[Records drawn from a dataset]
[Start of section]

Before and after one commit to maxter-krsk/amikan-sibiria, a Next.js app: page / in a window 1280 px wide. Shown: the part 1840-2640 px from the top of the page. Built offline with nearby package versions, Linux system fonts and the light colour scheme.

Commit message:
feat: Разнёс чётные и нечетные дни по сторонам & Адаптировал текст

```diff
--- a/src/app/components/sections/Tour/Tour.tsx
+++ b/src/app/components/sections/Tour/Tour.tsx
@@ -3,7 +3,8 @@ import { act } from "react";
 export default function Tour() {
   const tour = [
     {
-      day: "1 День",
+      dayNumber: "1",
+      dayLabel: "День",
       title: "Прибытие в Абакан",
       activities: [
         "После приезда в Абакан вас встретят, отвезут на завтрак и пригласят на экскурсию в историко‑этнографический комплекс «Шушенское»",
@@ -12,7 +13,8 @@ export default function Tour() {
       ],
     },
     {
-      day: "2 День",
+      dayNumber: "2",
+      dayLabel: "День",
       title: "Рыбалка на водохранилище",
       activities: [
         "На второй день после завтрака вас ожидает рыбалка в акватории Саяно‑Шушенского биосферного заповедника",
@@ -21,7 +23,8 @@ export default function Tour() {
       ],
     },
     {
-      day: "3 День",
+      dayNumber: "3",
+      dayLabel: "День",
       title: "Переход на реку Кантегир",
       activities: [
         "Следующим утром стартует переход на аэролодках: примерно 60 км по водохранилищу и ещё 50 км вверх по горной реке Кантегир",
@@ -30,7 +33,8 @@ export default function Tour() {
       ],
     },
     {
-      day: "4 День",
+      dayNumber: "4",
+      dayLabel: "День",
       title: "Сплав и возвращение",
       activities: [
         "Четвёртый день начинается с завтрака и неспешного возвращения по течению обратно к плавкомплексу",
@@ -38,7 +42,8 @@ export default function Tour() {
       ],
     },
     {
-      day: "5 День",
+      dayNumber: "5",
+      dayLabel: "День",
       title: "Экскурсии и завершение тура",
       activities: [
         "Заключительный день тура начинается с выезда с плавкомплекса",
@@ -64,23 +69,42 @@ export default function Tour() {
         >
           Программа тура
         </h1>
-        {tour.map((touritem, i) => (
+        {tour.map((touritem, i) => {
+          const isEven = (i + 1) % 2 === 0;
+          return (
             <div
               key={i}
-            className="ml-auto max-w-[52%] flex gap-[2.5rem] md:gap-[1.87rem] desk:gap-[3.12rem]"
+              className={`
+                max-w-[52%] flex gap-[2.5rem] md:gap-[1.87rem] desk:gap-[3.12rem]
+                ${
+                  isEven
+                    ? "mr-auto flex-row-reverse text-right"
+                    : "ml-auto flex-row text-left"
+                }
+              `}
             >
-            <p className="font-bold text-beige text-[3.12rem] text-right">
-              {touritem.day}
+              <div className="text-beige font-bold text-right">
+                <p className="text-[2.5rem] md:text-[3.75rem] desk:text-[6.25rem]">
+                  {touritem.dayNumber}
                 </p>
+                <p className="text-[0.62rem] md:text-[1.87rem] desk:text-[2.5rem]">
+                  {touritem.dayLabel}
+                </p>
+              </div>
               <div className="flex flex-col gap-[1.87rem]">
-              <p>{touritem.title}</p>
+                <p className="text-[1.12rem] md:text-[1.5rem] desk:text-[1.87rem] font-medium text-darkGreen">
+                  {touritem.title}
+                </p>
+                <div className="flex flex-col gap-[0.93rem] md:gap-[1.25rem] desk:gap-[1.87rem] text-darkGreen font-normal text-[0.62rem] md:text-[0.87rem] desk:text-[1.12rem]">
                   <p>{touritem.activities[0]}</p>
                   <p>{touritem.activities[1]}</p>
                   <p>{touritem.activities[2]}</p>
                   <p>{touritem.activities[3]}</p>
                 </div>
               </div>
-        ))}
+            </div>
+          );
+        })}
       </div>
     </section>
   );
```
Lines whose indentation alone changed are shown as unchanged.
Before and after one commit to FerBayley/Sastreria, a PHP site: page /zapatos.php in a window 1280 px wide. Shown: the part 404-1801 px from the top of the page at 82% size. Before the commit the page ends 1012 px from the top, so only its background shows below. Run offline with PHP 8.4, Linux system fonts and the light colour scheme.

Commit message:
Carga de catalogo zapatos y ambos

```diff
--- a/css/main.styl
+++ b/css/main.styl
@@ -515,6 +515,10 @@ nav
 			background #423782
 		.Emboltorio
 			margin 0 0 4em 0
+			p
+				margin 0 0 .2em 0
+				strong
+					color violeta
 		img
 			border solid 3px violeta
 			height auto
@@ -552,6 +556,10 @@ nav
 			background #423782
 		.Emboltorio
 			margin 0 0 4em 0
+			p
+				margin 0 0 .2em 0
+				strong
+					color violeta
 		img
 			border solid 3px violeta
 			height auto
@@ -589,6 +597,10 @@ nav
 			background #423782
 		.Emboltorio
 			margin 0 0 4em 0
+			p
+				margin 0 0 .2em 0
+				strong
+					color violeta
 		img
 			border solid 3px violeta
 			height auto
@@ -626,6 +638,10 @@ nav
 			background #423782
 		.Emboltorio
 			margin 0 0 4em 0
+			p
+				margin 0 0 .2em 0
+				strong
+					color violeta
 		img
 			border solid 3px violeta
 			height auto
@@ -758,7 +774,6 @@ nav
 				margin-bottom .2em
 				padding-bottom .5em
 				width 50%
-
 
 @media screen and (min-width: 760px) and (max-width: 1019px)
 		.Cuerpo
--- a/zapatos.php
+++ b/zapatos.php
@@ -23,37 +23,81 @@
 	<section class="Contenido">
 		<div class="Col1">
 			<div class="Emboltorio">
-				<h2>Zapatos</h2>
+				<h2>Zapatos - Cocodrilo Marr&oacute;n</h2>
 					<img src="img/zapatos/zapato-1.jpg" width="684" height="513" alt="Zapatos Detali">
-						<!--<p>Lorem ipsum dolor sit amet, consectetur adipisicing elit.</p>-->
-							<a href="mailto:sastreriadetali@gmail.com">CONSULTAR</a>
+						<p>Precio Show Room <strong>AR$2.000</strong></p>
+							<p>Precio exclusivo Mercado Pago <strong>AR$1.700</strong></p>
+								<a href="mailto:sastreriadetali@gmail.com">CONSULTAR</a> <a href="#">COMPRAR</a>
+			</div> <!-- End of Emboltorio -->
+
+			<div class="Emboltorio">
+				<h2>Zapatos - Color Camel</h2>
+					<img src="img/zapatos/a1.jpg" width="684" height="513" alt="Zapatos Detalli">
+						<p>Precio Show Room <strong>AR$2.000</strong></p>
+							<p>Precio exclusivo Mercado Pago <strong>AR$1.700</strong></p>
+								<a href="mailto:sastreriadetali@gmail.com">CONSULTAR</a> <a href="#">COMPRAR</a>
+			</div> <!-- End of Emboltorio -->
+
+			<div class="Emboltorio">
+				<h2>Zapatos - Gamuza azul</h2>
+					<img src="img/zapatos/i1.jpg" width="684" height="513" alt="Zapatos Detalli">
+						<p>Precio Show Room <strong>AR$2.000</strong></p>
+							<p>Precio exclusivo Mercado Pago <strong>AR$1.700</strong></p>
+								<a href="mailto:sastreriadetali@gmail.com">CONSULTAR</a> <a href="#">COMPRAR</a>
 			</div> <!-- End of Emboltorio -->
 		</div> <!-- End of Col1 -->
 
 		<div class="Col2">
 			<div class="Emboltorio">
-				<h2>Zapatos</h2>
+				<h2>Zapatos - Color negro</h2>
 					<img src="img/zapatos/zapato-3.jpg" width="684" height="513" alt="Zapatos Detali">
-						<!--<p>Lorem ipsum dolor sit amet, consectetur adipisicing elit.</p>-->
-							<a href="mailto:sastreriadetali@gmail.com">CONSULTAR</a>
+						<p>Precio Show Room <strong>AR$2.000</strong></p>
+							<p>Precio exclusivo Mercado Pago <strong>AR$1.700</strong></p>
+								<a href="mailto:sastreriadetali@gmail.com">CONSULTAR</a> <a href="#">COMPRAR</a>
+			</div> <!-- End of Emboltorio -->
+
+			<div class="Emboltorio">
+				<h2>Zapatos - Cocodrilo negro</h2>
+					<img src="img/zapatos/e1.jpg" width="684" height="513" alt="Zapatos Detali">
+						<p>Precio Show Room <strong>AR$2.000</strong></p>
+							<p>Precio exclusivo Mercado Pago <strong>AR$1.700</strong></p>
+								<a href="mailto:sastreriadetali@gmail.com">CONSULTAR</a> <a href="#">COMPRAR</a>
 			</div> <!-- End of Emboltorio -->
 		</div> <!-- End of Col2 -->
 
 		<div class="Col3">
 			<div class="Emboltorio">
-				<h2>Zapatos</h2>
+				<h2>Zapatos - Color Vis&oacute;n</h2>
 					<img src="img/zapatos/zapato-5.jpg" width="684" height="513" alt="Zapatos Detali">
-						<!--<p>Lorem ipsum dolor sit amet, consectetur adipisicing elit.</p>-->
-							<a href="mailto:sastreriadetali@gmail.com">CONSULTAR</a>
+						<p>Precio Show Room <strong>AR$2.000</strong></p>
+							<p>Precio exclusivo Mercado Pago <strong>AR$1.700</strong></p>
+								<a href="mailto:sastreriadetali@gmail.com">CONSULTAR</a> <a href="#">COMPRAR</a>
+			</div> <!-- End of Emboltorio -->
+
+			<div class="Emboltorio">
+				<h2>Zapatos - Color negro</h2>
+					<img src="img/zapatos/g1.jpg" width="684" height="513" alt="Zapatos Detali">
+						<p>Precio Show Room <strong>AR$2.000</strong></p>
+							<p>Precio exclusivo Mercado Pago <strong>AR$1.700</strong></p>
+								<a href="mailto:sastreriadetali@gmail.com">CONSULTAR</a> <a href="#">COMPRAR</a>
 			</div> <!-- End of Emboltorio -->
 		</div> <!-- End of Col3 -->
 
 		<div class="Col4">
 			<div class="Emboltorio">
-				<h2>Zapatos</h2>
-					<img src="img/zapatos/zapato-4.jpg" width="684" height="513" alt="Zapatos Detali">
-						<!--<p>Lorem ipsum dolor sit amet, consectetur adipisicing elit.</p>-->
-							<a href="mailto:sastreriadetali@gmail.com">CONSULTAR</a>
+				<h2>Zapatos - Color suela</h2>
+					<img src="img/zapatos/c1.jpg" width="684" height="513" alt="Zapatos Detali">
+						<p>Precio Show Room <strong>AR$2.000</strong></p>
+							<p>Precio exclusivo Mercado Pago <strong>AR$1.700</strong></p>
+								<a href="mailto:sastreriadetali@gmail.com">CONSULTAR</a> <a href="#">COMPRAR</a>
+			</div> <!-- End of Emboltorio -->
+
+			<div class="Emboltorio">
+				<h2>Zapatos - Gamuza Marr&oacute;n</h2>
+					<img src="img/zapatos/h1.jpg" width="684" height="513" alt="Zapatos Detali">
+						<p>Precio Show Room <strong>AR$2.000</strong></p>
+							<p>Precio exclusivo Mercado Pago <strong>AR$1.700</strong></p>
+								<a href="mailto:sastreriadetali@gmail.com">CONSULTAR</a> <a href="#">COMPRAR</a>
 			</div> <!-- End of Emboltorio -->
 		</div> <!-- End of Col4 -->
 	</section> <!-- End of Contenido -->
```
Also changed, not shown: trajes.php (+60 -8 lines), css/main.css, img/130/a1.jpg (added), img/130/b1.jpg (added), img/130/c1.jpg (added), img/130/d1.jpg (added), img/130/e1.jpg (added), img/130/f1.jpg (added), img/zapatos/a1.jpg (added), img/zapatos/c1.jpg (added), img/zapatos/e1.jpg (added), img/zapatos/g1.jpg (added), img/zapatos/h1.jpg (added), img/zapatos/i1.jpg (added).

[End of section]

### Exercise:
The word "bottom" may appear on some lines of these records; state how many such lines there are, and nothing else.

### Output for this task:
2